**Assignment:** Find the string "eslint" in the records. Copy every line it appears in.

**Raw data:**
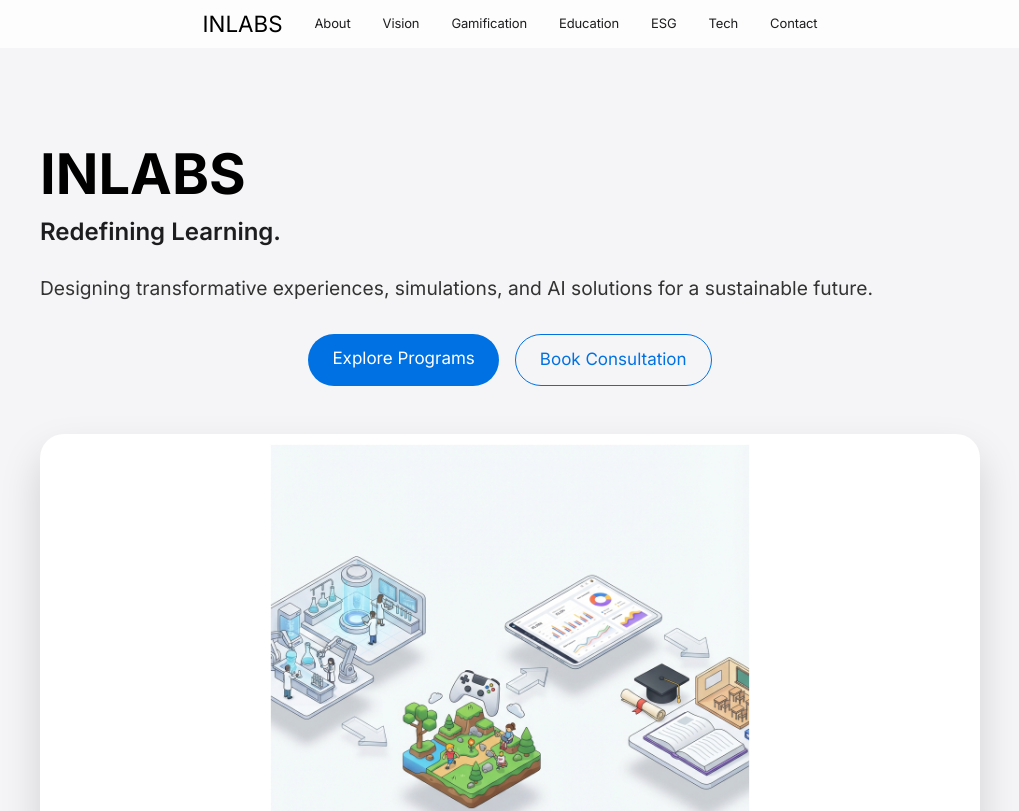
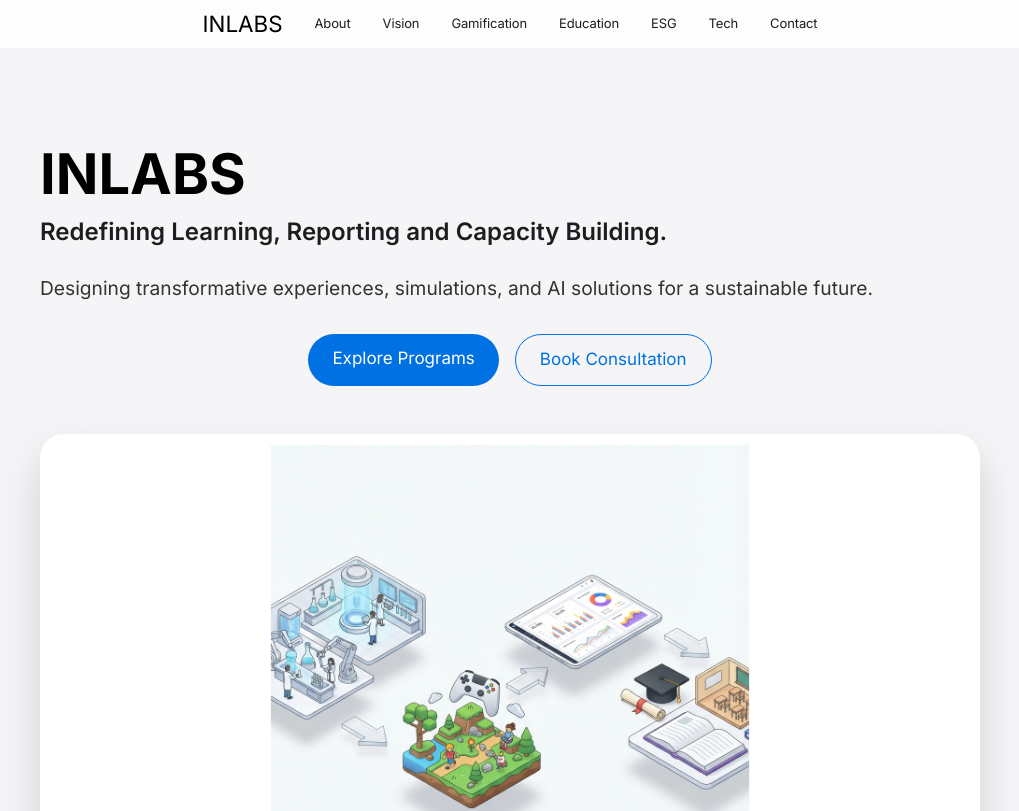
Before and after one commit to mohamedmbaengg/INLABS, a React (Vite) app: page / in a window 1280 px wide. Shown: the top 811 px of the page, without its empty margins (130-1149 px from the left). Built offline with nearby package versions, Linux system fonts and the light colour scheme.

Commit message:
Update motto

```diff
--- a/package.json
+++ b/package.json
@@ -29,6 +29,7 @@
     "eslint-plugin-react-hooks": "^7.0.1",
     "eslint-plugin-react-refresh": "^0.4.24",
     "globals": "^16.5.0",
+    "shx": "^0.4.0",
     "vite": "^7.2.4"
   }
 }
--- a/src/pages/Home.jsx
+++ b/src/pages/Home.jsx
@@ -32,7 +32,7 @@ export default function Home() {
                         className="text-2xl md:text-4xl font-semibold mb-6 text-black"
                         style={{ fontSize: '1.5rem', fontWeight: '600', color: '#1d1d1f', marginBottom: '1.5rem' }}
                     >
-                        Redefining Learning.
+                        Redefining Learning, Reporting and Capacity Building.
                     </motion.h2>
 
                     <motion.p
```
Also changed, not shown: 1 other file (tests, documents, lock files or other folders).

**Task output:**
     "eslint-plugin-react-hooks": "^7.0.1",
     "eslint-plugin-react-refresh": "^0.4.24",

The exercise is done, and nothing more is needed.